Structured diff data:
==============================
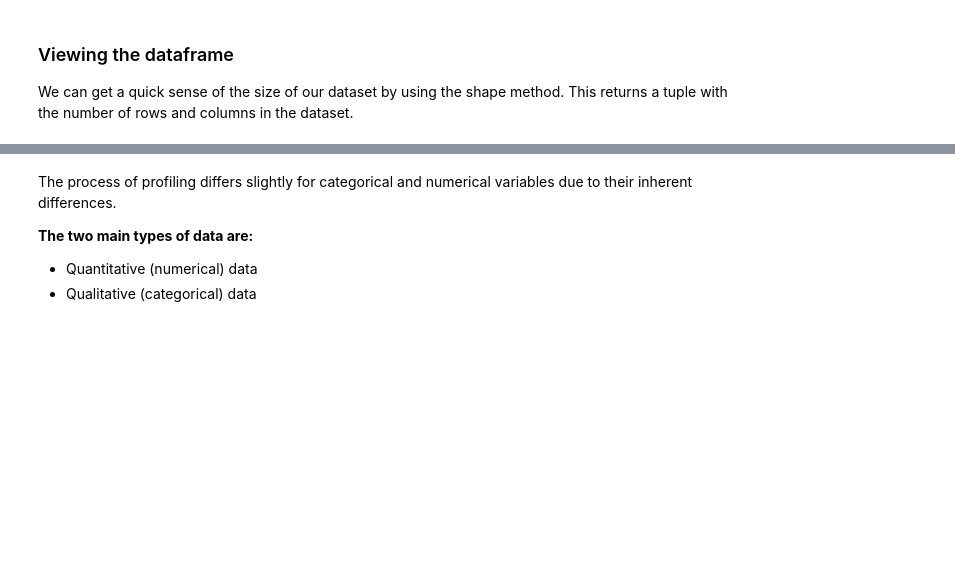
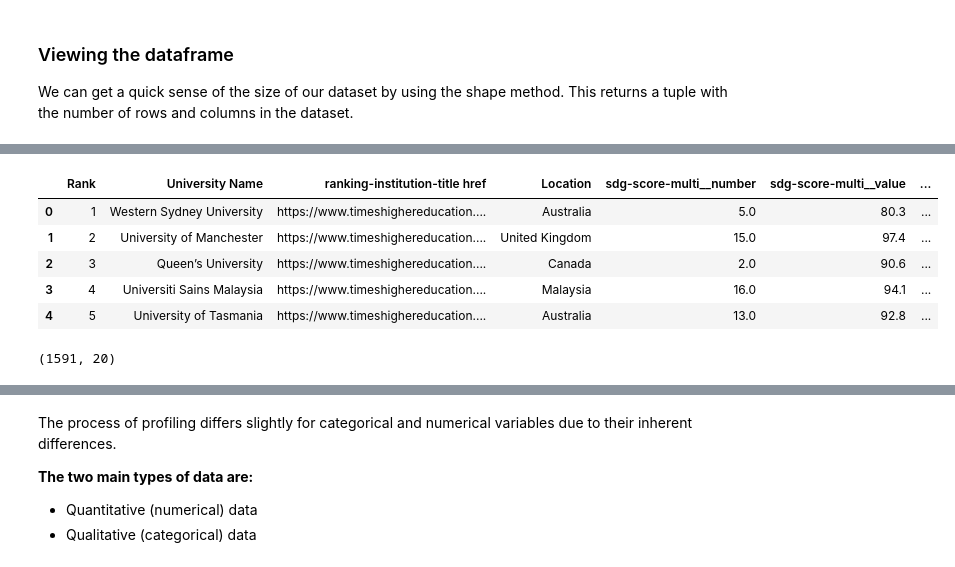
Before and after one commit to ahmadalharbi21/World-University-Ranks, a Jupyter notebook: EDA explain template.ipynb, the cells around one changed output, grey strips where cells are left out. Cells and saved outputs as stored; diff of their text form; code cells hidden in the pictures; blank space fills up the shorter version.

```diff
--- a/EDA explain template.ipynb
+++ b/EDA explain template.ipynb
@@ -114,0 +42,13 @@ Data profiling is a comprehensive process of examining the data available in an
+# %%
+TimesHigher.head()
+# %% [output]
+|  | Rank | University Name | ranking-institution-title href | Location | sdg-score-multi__number | sdg-score-multi__value | ... |
+| 0 | 1 | Western Sydney University | https://www.timeshighereducation.... | Australia | 5.0 | 80.3 | ... |
+| 1 | 2 | University of Manchester | https://www.timeshighereducation.... | United Kingdom | 15.0 | 97.4 | ... |
+| 2 | 3 | Queen’s University | https://www.timeshighereducation.... | Canada | 2.0 | 90.6 | ... |
+| 3 | 4 | Universiti Sains Malaysia | https://www.timeshighereducation.... | Malaysia | 16.0 | 94.1 | ... |
+| 4 | 5 | University of Tasmania | https://www.timeshighereducation.... | Australia | 13.0 | 92.8 | ... |
+# %%
+TimesHigher.shape
+# %% [output]
+(1591, 20)
```
Also changed, not shown: parts of 52 cells of this notebook.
==============================
Repeat each entry above exactly, passing over any images.

Written reply:
Before and after one commit to ahmadalharbi21/World-University-Ranks, a Jupyter notebook: EDA explain template.ipynb, the cells around one changed output, grey strips where cells are left out. Cells and saved outputs as stored; diff of their text form; code cells hidden in the pictures; blank space fills up the shorter version.

```diff
--- a/EDA explain template.ipynb
+++ b/EDA explain template.ipynb
@@ -114,0 +42,13 @@ Data profiling is a comprehensive process of examining the data available in an
+# %%
+TimesHigher.head()
+# %% [output]
+|  | Rank | University Name | ranking-institution-title href | Location | sdg-score-multi__number | sdg-score-multi__value | ... |
+| 0 | 1 | Western Sydney University | https://www.timeshighereducation.... | Australia | 5.0 | 80.3 | ... |
+| 1 | 2 | University of Manchester | https://www.timeshighereducation.... | United Kingdom | 15.0 | 97.4 | ... |
+| 2 | 3 | Queen’s University | https://www.timeshighereducation.... | Canada | 2.0 | 90.6 | ... |
+| 3 | 4 | Universiti Sains Malaysia | https://www.timeshighereducation.... | Malaysia | 16.0 | 94.1 | ... |
+| 4 | 5 | University of Tasmania | https://www.timeshighereducation.... | Australia | 13.0 | 92.8 | ... |
+# %%
+TimesHigher.shape
+# %% [output]
+(1591, 20)
```
Also changed, not shown: parts of 52 cells of this notebook.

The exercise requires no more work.